Posted: Sunday, January 9, 2005
By: Keith Dallas

“Breakout!” (Part Two)

Writer: Brian Michael Bendis
Artists: David Finch (p), Danny Miki and Mark Morales (i)

Publisher: Marvel Comics





Average Rating: 7.5/10

Bob Agamemnon:
Michael Deeley:
Kelvin Green:
Shawn Hill:
Michael Lucinski:
James Redington:
Dave Wallace:






Bob Agamemnon

Plot: Captain America, Spider-Man, Daredevil, Spider-Woman, Luke Cage, The Sentry, Iron Man, poor Foggy Nelson, and a small army of S.H.I.E.L.D agents struggle to quell (or at best survive) the mass prison break facilitated by Electro in issue #1. Electro himself makes a hasty exit on page one with an unknown prisoner in tow. The issue ends with a turn toward the disastrous.

Comments: In this second installment of The New Avengers, the choppy, stuttering, drums-n’-bass rhythms that make Brian Michael Bendis’s classic dialogue so immediately recognizable have slowed down and fattened up—left the dance floor, as it were, to drive around town with the hip hop thumping. Instead of the bubble-strewn panels that fans of Powers or even Ultimate Spider-Man are accustomed to, Bendis experiments with an economy of expression that values precise communication of plot points and character over popping conversational realism. Gone are the small “filler” bubbles consisting of staccato beats—repetitions of insignificant words or meaningless place-holders—ping-ponging between characters. This new-found concision is partly a function of managing a team book whose character count (if we include the prisoners) is in the double digits. It also stems from the demands of writing an action-driven title. Fortunately, Bendis handles this tall order perfectly, producing one of the week’s most enjoyable books.

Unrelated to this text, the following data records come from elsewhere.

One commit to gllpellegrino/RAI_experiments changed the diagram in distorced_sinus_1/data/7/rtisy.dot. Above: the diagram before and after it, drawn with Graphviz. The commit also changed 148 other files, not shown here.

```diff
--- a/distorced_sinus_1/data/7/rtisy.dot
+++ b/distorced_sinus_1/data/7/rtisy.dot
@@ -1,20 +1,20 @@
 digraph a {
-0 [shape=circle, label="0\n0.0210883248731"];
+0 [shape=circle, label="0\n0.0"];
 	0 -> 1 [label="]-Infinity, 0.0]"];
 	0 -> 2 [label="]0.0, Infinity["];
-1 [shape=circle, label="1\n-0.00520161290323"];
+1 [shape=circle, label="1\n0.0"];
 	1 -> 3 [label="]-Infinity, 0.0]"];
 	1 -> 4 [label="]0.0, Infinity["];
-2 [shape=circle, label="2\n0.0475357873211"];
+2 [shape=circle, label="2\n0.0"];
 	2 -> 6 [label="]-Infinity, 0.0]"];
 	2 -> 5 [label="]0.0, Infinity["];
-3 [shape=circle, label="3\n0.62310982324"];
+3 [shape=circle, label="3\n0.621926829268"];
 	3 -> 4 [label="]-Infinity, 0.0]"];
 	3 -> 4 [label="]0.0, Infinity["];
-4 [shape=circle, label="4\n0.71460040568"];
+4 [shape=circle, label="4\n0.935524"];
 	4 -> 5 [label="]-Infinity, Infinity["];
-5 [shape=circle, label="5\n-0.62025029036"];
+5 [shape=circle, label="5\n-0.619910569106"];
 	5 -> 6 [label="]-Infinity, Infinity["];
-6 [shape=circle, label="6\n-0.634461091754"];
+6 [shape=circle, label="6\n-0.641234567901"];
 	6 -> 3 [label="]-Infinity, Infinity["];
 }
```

By dividing the issue into two gradually converging fights, with Spider-Man and Captain America on one level of the prison, and Matt Murdock, Jessica Drew, and Luke Cage on another, Bendis is able to craft a series of “mini-cliffhangers”: On one page, Spider-Man becomes literally submerged in a sea of old enemies, his arm brutally broken; on the next, Carnage emerges from the shadows of the sub-basement level to menace Foggy Nelson and his protectors. The action races forward from crest to crest in this way until the climax of the issue is reached: The Sentry, until now sitting silently in the dark of his basement cell, joins the fight, dispensing with Carnage in a way none of the other heroes could have managed.

The series of (presumably sonic) “booms,” each in its own panel, that illustrate the Sentry’s first action of the series are typical of the brilliant use of panel pacing and arrangement in this issue. Another welcome (and archetypally Bendis-esque) technique consists of small, black-and-white insets giving the names and powers of the various villains as they enter from the wings to assault the heroes. For those unfamiliar with these characters, or those who simply can’t recognize them out of context, these “dossiers” eloquently solve the problem without delaying the action. What’s more, this effect, clearly devised for practical ends, is also endowed with a narrative part to play: The panel identifying The Purple Man on the last page is larger than its predecessors, and in color, a visual punctuation mark underscoring this villain’s importance in the final cliffhanger.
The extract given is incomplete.